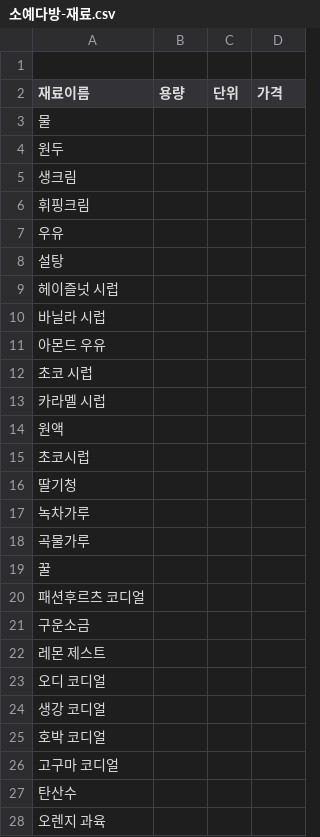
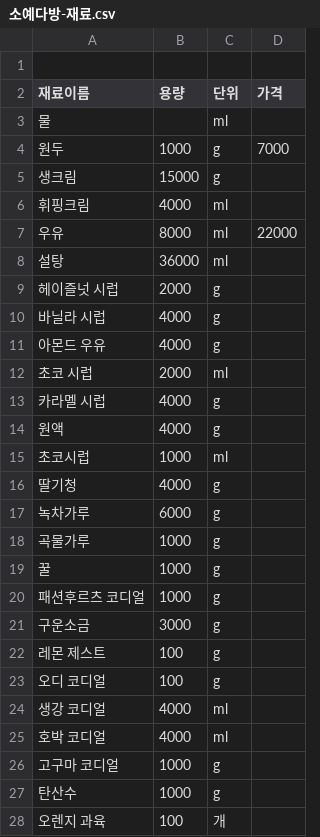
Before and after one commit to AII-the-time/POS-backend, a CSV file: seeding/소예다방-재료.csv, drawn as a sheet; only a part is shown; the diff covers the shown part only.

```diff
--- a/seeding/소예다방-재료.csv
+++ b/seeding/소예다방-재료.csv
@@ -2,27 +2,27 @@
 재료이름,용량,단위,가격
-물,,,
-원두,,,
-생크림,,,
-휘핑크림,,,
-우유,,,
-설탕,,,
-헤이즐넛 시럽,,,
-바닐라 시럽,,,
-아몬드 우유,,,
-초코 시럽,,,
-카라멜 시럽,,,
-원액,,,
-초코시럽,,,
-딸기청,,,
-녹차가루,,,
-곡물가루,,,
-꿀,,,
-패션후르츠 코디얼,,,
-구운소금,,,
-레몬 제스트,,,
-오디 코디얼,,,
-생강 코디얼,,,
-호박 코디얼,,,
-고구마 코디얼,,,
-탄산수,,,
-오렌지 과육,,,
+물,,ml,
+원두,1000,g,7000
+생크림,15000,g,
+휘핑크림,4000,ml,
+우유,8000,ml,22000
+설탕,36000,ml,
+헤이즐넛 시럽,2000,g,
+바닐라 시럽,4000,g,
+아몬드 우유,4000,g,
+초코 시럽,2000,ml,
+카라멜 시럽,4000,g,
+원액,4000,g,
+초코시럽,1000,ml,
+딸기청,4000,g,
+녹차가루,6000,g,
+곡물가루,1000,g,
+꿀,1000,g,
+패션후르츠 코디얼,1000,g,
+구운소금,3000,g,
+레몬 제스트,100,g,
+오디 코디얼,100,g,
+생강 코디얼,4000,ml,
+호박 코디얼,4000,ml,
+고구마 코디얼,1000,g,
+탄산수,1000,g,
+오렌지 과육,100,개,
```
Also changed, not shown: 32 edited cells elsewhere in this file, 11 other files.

···

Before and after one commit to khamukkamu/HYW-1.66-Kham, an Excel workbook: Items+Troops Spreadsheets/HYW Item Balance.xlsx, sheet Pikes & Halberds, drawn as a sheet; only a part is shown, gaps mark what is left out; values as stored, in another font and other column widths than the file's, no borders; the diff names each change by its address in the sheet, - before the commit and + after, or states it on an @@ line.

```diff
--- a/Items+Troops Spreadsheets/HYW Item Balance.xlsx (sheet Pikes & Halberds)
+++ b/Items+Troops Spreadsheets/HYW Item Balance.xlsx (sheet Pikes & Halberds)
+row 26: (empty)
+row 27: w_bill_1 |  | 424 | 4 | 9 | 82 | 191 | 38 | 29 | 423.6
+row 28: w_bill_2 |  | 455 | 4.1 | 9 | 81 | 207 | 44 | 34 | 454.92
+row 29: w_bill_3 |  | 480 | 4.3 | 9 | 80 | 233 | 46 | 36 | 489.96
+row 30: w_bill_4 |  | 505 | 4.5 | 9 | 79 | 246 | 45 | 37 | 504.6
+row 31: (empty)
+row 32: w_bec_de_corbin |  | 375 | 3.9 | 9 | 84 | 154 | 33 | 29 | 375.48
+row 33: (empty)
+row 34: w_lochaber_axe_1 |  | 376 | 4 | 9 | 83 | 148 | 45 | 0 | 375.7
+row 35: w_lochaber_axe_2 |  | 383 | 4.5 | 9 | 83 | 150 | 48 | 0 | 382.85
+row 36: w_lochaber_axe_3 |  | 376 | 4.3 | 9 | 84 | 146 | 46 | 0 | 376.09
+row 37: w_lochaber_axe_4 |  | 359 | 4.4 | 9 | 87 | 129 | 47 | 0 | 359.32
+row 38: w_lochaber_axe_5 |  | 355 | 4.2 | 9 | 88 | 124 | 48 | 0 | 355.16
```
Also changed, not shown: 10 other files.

···

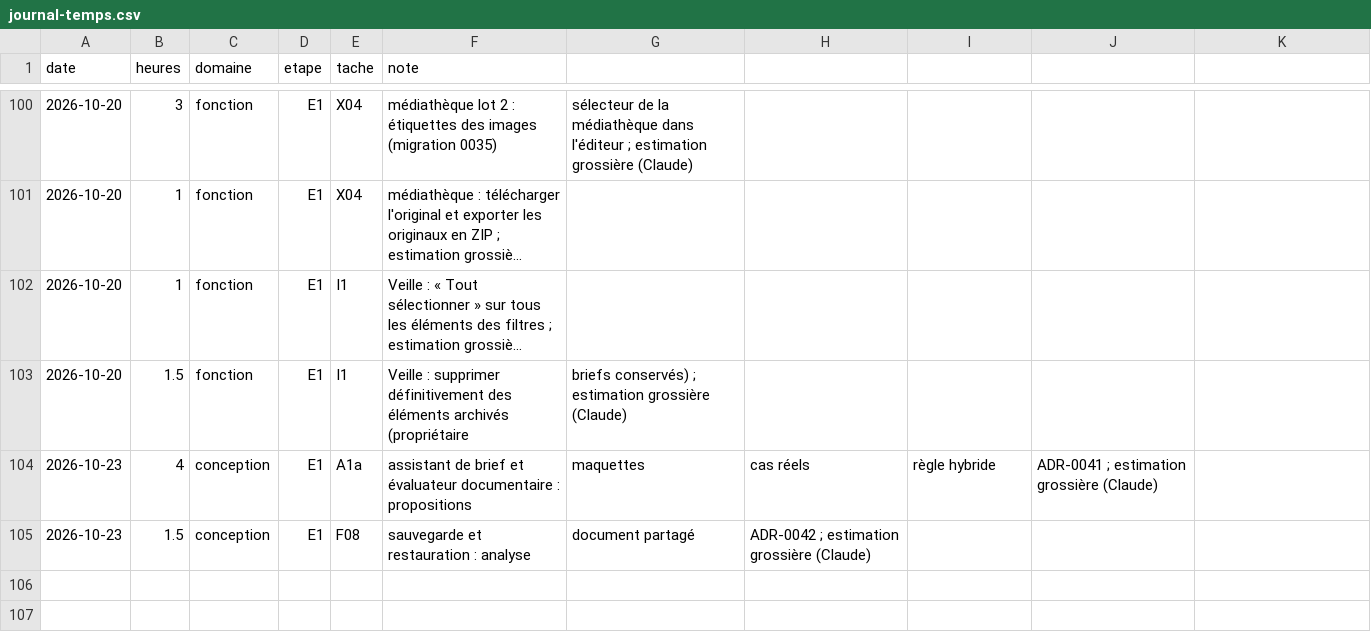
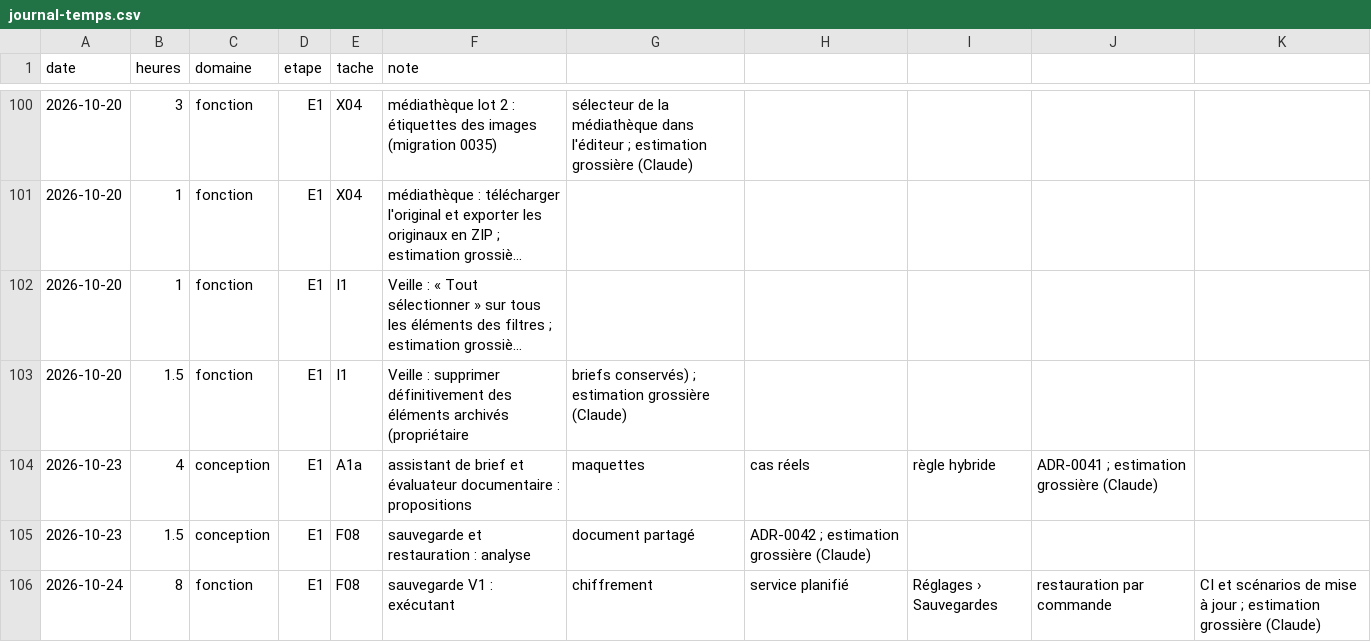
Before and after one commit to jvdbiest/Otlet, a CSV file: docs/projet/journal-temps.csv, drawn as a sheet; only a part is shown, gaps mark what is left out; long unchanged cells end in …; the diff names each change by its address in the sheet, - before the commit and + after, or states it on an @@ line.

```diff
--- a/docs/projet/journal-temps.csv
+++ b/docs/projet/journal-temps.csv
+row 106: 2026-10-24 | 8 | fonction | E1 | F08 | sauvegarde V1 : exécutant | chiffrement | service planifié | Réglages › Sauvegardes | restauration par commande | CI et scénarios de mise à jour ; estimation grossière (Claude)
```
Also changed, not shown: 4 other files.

···

• [Work instruction]
Wherever the word "what" appears in the data, return the whole line.

• [Answer space]
Before and after one commit to khamukkamu/HYW-1.66-Kham, an Excel workbook: Items+Troops Spreadsheets/HYW Item Balance.xlsx, sheet Pikes & Halberds, drawn as a sheet; only a part is shown, gaps mark what is left out; values as stored, in another font and other column widths than the file's, no borders; the diff names each change by its address in the sheet, - before the commit and + after, or states it on an @@ line.
Before and after one commit to jvdbiest/Otlet, a CSV file: docs/projet/journal-temps.csv, drawn as a sheet; only a part is shown, gaps mark what is left out; long unchanged cells end in …; the diff names each change by its address in the sheet, - before the commit and + after, or states it on an @@ line.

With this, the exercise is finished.